Authentise announced an intriguing partnership that should make their system quite a bit more powerful.
If you’re not familiar with Authentise, they are a cloud-based service providing workflow solutions for Additive Manufacturing. As the technology of 3D printing grows more deeply embedded in actual product manufacturing, there is a need to manage the entire lifecycle of production in a more sophisticated manner.
The days of rolling a 3D printer onto the factory floor and hoping it integrates with everything else that’s going on are long gone. In fact, that approach worked only for prototyping, and today’s increasing interest in using 3D printing for manufacturing purposes demands better solutions.
Authentise’s cloud provides a “data drive workflow management” system that they say could allow an AM operation to scale up considerably.
Scaling is the issue in manufacturing. It’s relatively easy to handle the production of a single machine; hobbyists do that every day. But in a proper manufacturing environment there are schedules to meet, dozens or even hundreds of machines in play and it simply requires a comprehensive management system.
Authentise has marketed their system for several years, and successfully so. But this week they announced a very interesting enhancement to the system: a partnership with Riven.
Riven is a startup providing a quality assurance function. They are able to collect data from a variety of sensors and determine if a manufactured part meets requirements.
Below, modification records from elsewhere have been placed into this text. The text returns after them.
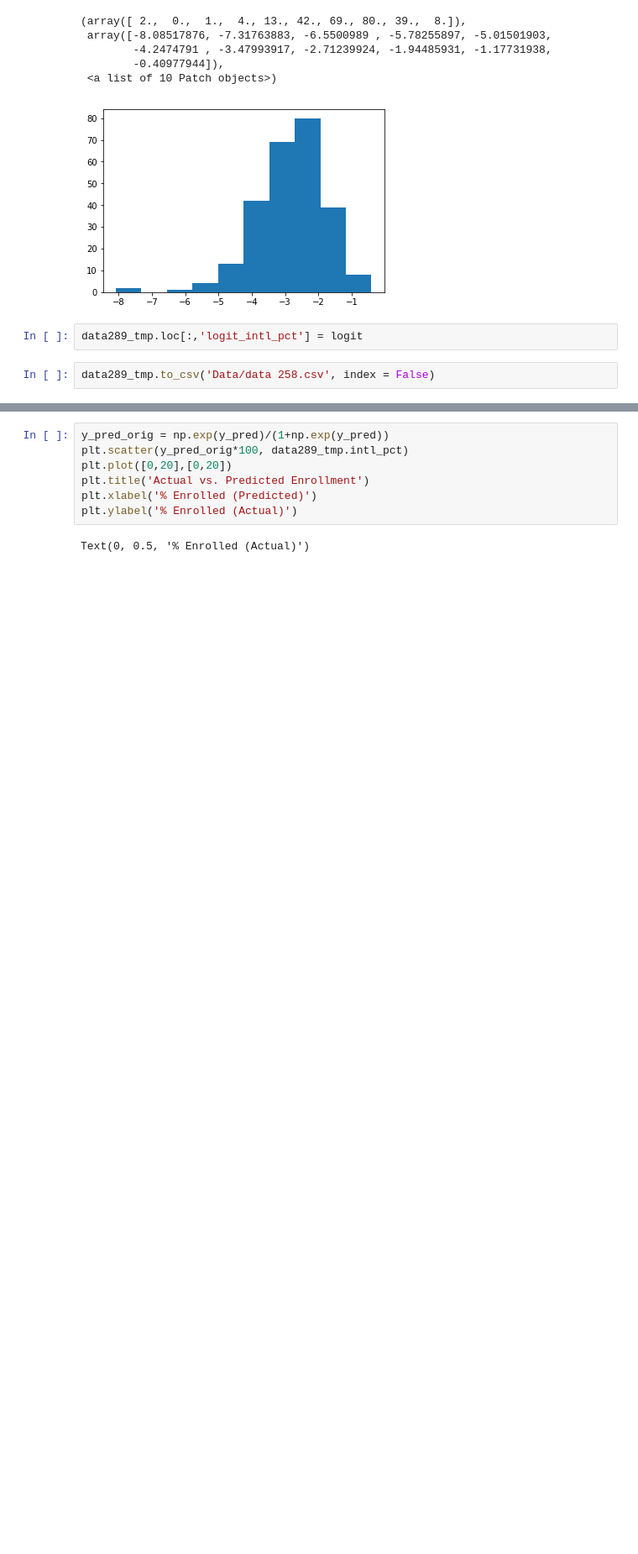
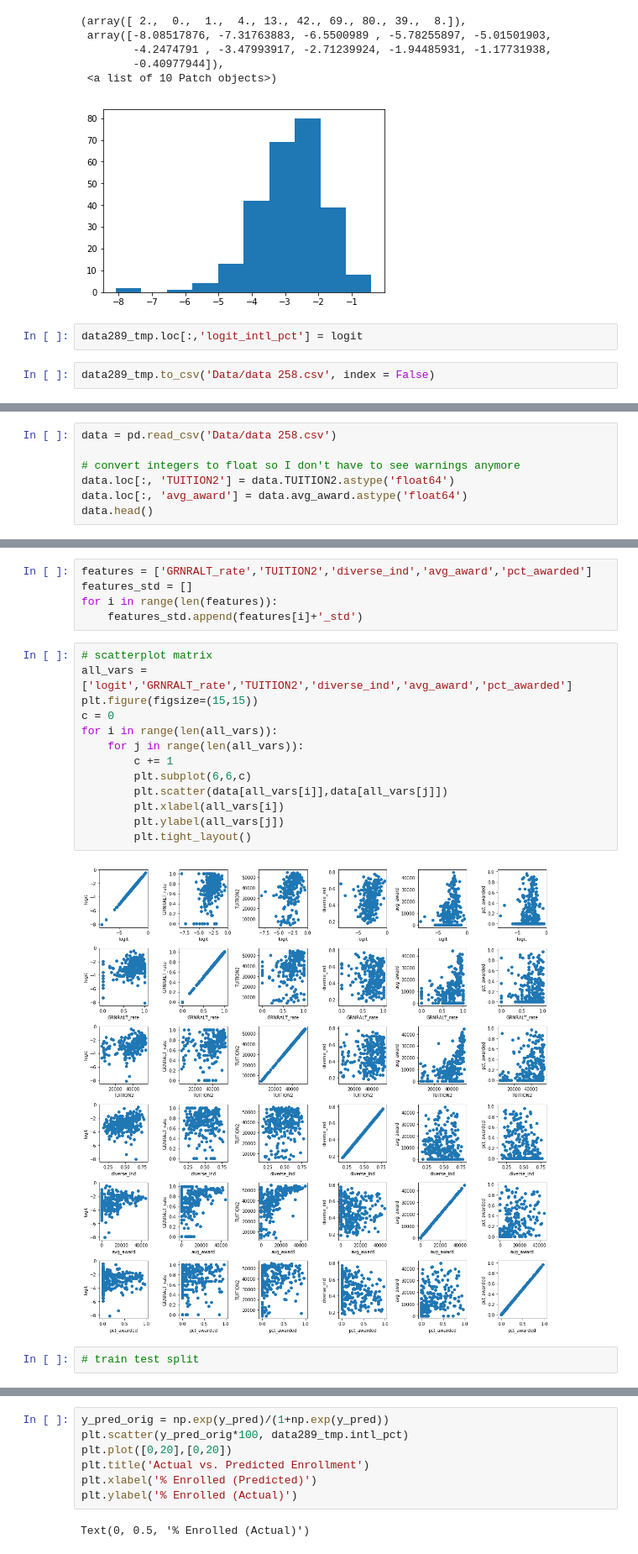
Before and after one commit to nina-xu/Insight_ScholarShip, a Jupyter notebook: Modeling for institutions.ipynb, the cells around one changed output, grey strips where cells are left out. Shown at 84% size. Cells and saved outputs as stored; diff of their text form; blank space fills up the shorter version.

```diff
--- a/Modeling for institutions.ipynb
+++ b/Modeling for institutions.ipynb
@@ -632,0 +622,7 @@ KeyError: "['pct_awarded_std', 'TUITION2_std', 'avg_award_std'] not in index"
+# %%
+data = pd.read_csv('Data/data 258.csv')
+
+# convert integers to float so I don't have to see warnings anymore
+data.loc[:, 'TUITION2'] = data.TUITION2.astype('float64')
+data.loc[:, 'avg_award'] = data.avg_award.astype('float64')
+data.head()
@@ -632,0 +637,22 @@ KeyError: "['pct_awarded_std', 'TUITION2_std', 'avg_award_std'] not in index"
+# %%
+features = ['GRNRALT_rate','TUITION2','diverse_ind','avg_award','pct_awarded']
+features_std = []
+for i in range(len(features)):
+    features_std.append(features[i]+'_std')
+# %%
+# scatterplot matrix
+all_vars = ['logit','GRNRALT_rate','TUITION2','diverse_ind','avg_award','pct_awarded']
+plt.figure(figsize=(15,15))
+c = 0
+for i in range(len(all_vars)):
+    for j in range(len(all_vars)):
+        c += 1
+        plt.subplot(6,6,c)
+        plt.scatter(data[all_vars[i]],data[all_vars[j]])
+        plt.xlabel(all_vars[i])
+        plt.ylabel(all_vars[j])
+        plt.tight_layout()
+# %% [output]
+[figure, added]
+# %%
+# train test split
```
Also changed, not shown: parts of 6 cells of this notebook, 1 other file.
This is a critical function for any manufacturing business, and therefore should be included in any reasonable manufacturing workflow. See how they can fit in with Authentise?
But it’s more than that. Riven also provides an interesting function they call “WAM”, or “Warp-Adapted Models”. It’s a fascinating and incredibly useful function.
Warping, of course, is the nemesis of any 3D print operation. Due to thermal gradients, printed parts can distort, and this can make them unusable by customers. Warping can be counteracted by heating build chambers, but that’s not really fixing the problem in the very high temperature metal PBF 3D printers so often used for production purposes these days.
Warping is mostly inevitable in today’s metal 3D printing environment, so squads of engineers are employed to design ways to counteract warping with sophisticated job setups.
Back to Riven’s WAM: the system accepts as input a “raw” initial part produced by a 3D printer. This part likely has some warping of its structure, and that is observed by the WAM algorithms. Then WAM can automatically generate an alternative job setup that compensates for the observed warping!
This can ensure that parts produced are indeed to spec without much fuss.
The implication here is that anyone using Authentise for workflow management will gain access to this functionality, and thus simplify their work considerably. Better results, faster.
You can’t argue with that!